6
$\begingroup$

Since the event horizon is defined as the boundary within which the escape velocity is greater than the speed of light, and escape velocity is the speed required for that object to reach infinity away from that point, why can't light escape the event horizon even if it doesn't reach infinity away from it?

I assume this is a problem with using the Newtonian idea of escape velocity to derive the Schwarzschild radius, as although it arrives at the correct answer it describes a situation where light could leave the event horizon, even if only temporarily.

$\endgroup$
9
$\begingroup$

There is a concept in classical physics called a dark star which was tossed around as early as the 18th century. The idea is precisely what you refer to - an object whose mass is so great that the escape velocity from its surface exceeds $c$. Newton himself believed light to be particle-like, and the implication of the dark star is that light particles emitted from its surface would travel outward for some distance, reach a turning point, and then fall back in.

This is not what a black hole is. The Schwarzschild radius $r_s = \frac{2GM}{c^2}$ is equal to the critical radius of a classical dark star only by a happy coincidence of dimensional analysis$^\dagger$; though the properties of a black hole may be superficially similar to those of a dark star, they are very, very different objects.

One way to think about what happens at the Schwarzschild radius is to note that at $r=r_s$, the nature of space and time are, in a sense, flipped around. The radial coordinate (which loosely describes the distance to the singularity at the center of the black hole) becomes "time-like" while the coordinate time becomes "space-like"; as a result, an object (or indeed, a photon) within the event horizon can no more avoid the singularity than an outside observer could avoid next Tuesday.

In contrast to the classical notion of a dark star, it's not a matter of having enough energy to escape from a black hole - it's just that once you are inside the event horizon, there are no future-directed timelike curves (which are the paths massive objects follow) which don't take you in to the singularity.


$^\dagger$By this, I mean that if you want to use Newton's constant $G$, the mass of an object $M$, and the speed of light $c$ to make a distance, your only choice is $\sim GM/c^2$ - otherwise the units wouldn't work out. The fact that the additional factor of $2$ in the Schwarzschild radius matches that of the Newtonian dark star's critical radius is coincidental.
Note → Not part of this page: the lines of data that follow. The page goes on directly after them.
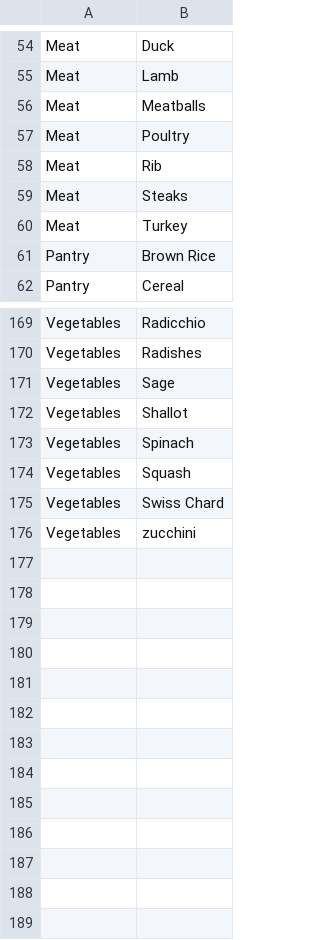
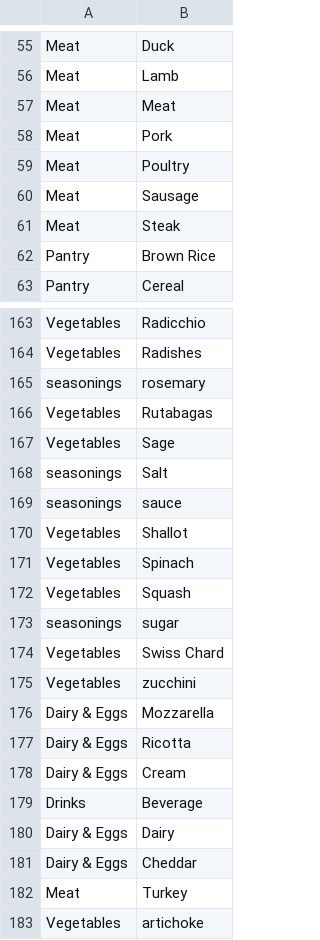
Before and after one commit to ece1786-2024/RecipePrep, a CSV file: datasets/testing/tuning_ingre_list.csv, drawn as a sheet; only a part is shown, gaps mark what is left out; the diff covers the shown part only.

```diff
--- a/datasets/testing/tuning_ingre_list.csv
+++ b/datasets/testing/tuning_ingre_list.csv
@@ -55,7 +56,7 @@ Meat,Duck
 Meat,Lamb
-Meat,Meatballs
+Meat,Meat
+Meat,Pork
 Meat,Poultry
-Meat,Rib
-Meat,Steaks
-Meat,Turkey
+Meat,Sausage
+Meat,Steak
 Pantry,Brown Rice
@@ -170,3 +164,7 @@ Vegetables,Radicchio
 Vegetables,Radishes
+seasonings,rosemary
+Vegetables,Rutabagas
 Vegetables,Sage
+seasonings,Salt
+seasonings,sauce
 Vegetables,Shallot
@@ -174,3 +172,12 @@ Vegetables,Spinach
 Vegetables,Squash
+seasonings,sugar
 Vegetables,Swiss Chard
 Vegetables,zucchini
+Dairy & Eggs,Mozzarella
+Dairy & Eggs,Ricotta
+Dairy & Eggs,Cream
+Drinks,Beverage
+Dairy & Eggs,Dairy
+Dairy & Eggs,Cheddar
+Meat,Turkey
+Vegetables,artichoke
```
Also changed, not shown: 3 added rows, 6 removed rows, 25 moved rows and 3 edited cells elsewhere in this file, recipes_raw/Good_ingredient_List.csv, 17 other files.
| cite | improve this answer | |
$\endgroup$
  • $\begingroup$ Thanks that was a great explanation $\endgroup$ – Dylan Winkworth Jun 8 at 20:17
  • $\begingroup$ A Penrose diagram might be helpful for the OP to visualize the reversal. $\endgroup$ – user76284 Jun 11 at 20:32
  • $\begingroup$ A great description of the interpretation by Droste-Hilbert-Finkelstein. However, in the actual solution of Karl Schwarzschild, there is no horizon, because the gravitational radius is zero: $r\equiv\sqrt{x^2+y^2+z^2}=0$ - Nothing to cross or escape from: arxiv.org/abs/physics/9905030 $\endgroup$ – safesphere Jun 11 at 23:55

Your Answer
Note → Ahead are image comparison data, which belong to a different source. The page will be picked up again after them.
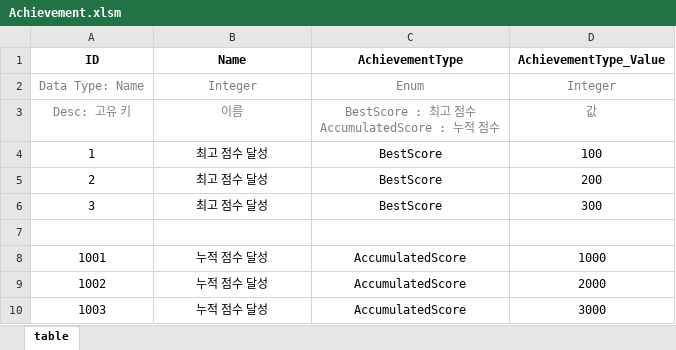
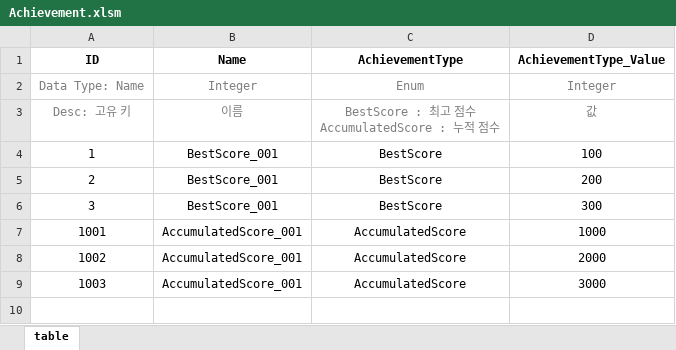
Before and after one commit to WeMG-Studio/ZombieRush, an Excel workbook: Assets/Tables/Achievement.xlsm, sheet table, drawn as a sheet; values as stored, in another font and other column widths than the file's, no borders; charts and pictures and conditional formats not drawn; removed rows and columns are numbered as before the commit, all else as after; the diff names each change by its address in the sheet, - before the commit and + after, or states it on an @@ line.

```diff
--- a/Assets/Tables/Achievement.xlsm (sheet table)
+++ b/Assets/Tables/Achievement.xlsm (sheet table)
-B4:B6 (Name): 최고 점수 달성
+B4:B6 (Name): BestScore_001
-row 7: (empty)
-B7:B9 (Name): 누적 점수 달성
+B7:B9 (Name): AccumulatedScore_001
```
Also changed, not shown: Assets/Tables/Character.xlsm, Assets/Tables/Mode.xlsm, 9 other files.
By clicking “Post Your Answer”, you agree to our terms of service, privacy policy and cookie policy

Not the answer you're looking for? Browse other questions tagged or ask your own question.